Exercise details: The result should be every line in the data below that carries the string "style".
>>>
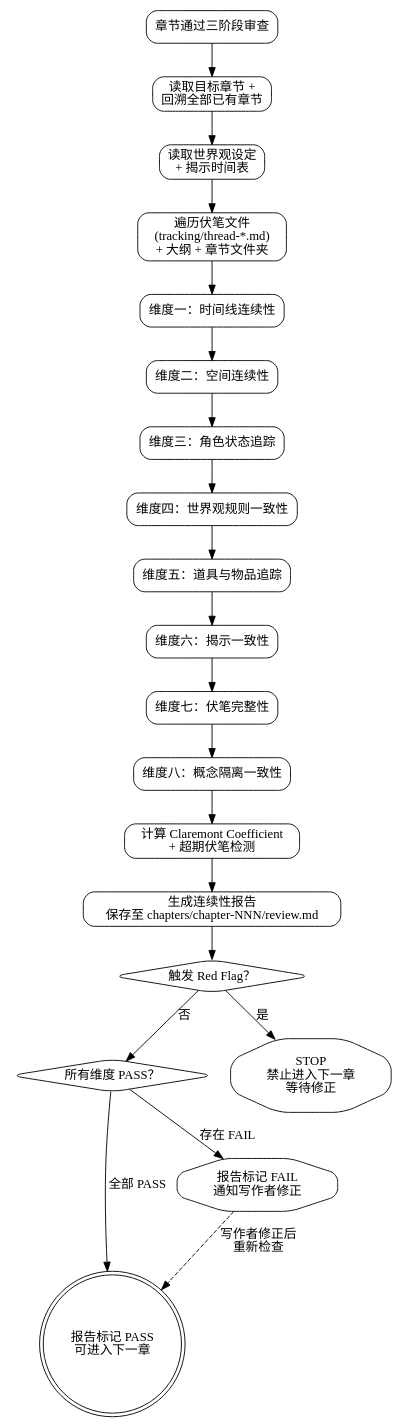
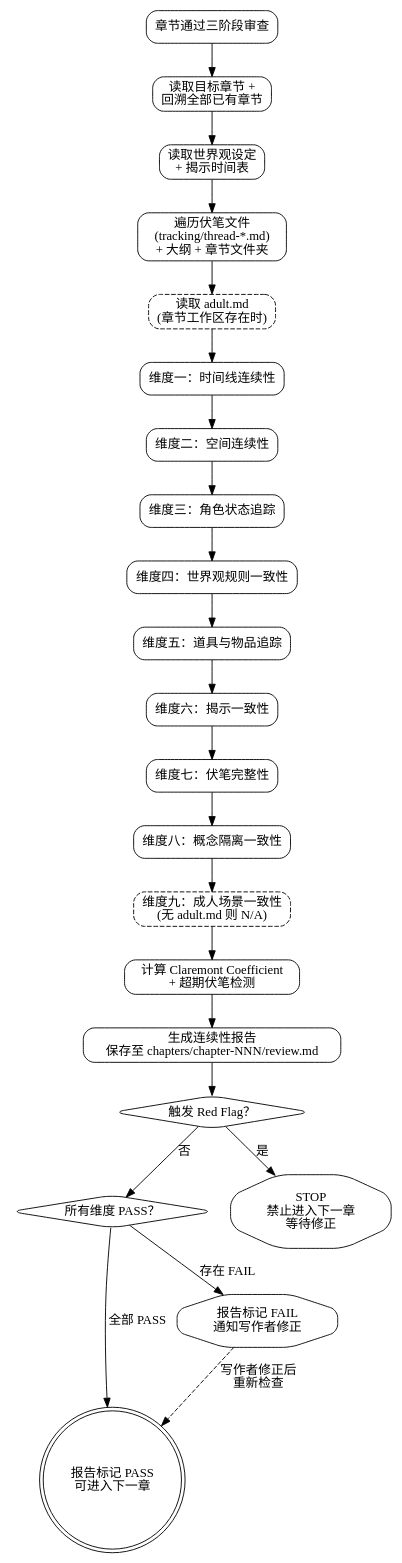
The first of 4 diagrams in skills/dp-review-consistency/SKILL.md (skyfiredao/dreampowers), drawn with Graphviz before and after one commit. The commit also changed other lines of this file and 10 other files, not shown here.

````diff
--- a/skills/dp-review-consistency/SKILL.md
+++ b/skills/dp-review-consistency/SKILL.md
@@ -255,40 +273,42 @@
 ```dot
 digraph continuity_checking {
     rankdir=TB;
     node [shape=box, style=rounded, fontname="PingFang SC"];
 
     start [label="章节通过三阶段审查"];
     read_ch [label="读取目标章节 +\n回溯全部已有章节"];
     read_set [label="读取世界观设定\n+ 揭示时间表"];
     read_tracking [label="遍历伏笔文件\n(tracking/thread-*.md)\n+ 大纲 + 章节文件夹"];
+    read_adult [label="读取 adult.md\n(章节工作区存在时)" shape=box style="rounded,dashed"];
 
     d1 [label="维度一：时间线连续性"];
     d2 [label="维度二：空间连续性"];
     d3 [label="维度三：角色状态追踪"];
     d4 [label="维度四：世界观规则一致性"];
     d5 [label="维度五：道具与物品追踪"];
     d6 [label="维度六：揭示一致性"];
     d7 [label="维度七：伏笔完整性"];
     d8 [label="维度八：概念隔离一致性"];
+    d9 [label="维度九：成人场景一致性\n(无 adult.md 则 N/A)" style="rounded,dashed"];
 
     cc [label="计算 Claremont Coefficient\n+ 超期伏笔检测"];
     report [label="生成连续性报告\n保存至 chapters/chapter-NNN/review.md"];
 
     check_result [label="所有维度 PASS？" shape=diamond];
     all_pass [label="报告标记 PASS\n可进入下一章" shape=doublecircle];
     has_fail [label="报告标记 FAIL\n通知写作者修正" shape=octagon];
     redflag [label="触发 Red Flag？" shape=diamond];
     stop [label="STOP\n禁止进入下一章\n等待修正" shape=octagon];
 
-    start -> read_ch -> read_set -> read_tracking;
-    read_tracking -> d1 -> d2 -> d3 -> d4 -> d5 -> d6 -> d7;
-    d7 -> d8;
-    d8 -> cc -> report;
+    start -> read_ch -> read_set -> read_tracking -> read_adult;
+    read_adult -> d1 -> d2 -> d3 -> d4 -> d5 -> d6 -> d7;
+    d7 -> d8 -> d9;
+    d9 -> cc -> report;
     report -> redflag;
     redflag -> stop [label="是"];
     redflag -> check_result [label="否"];
     check_result -> all_pass [label="全部 PASS"];
     check_result -> has_fail [label="存在 FAIL"];
     has_fail -> all_pass [label="写作者修正后\n重新检查", style=dashed];
 }
 ```
````
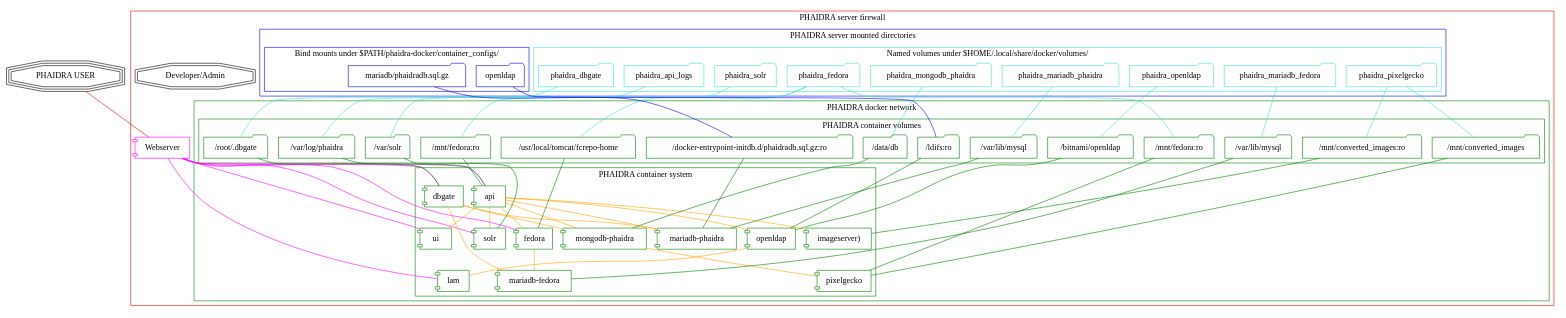
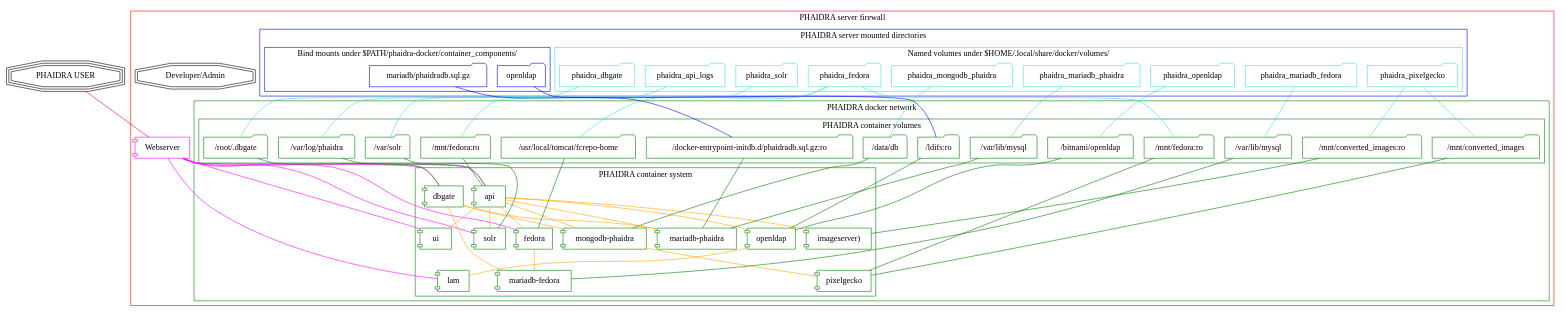
One commit to phaidra/phaidra changed the diagram in README.org. Above: the diagram before and after it, drawn with Graphviz. The commit also changed 1 other file, not shown here.

Commit message:
update paths in technical sketch.

```diff
--- a/README.org
+++ b/README.org
@@ -43,7 +43,7 @@
                                     HS15 [label="phaidra_mariadb_fedora"];
                             }
                             subgraph cluster_bind_mounts {
-                                    label = "Bind mounts under $PATH/phaidra-docker/container_configs/";
+                                    label = "Bind mounts under $PATH/phaidra-docker/container_components/";
                                     node [shape = folder, style = solid, color = blue]           
                                     HS4 [label="mariadb/phaidradb.sql.gz"];
                                     HS8 [label="openldap"];
```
<<<
Reply:
     node [shape=box, style=rounded, fontname="PingFang SC"];
+    read_adult [label="读取 adult.md\n(章节工作区存在时)" shape=box style="rounded,dashed"];
+    d9 [label="维度九：成人场景一致性\n(无 adult.md 则 N/A)" style="rounded,dashed"];
     has_fail -> all_pass [label="写作者修正后\n重新检查", style=dashed];
                                     node [shape = folder, style = solid, color = blue]           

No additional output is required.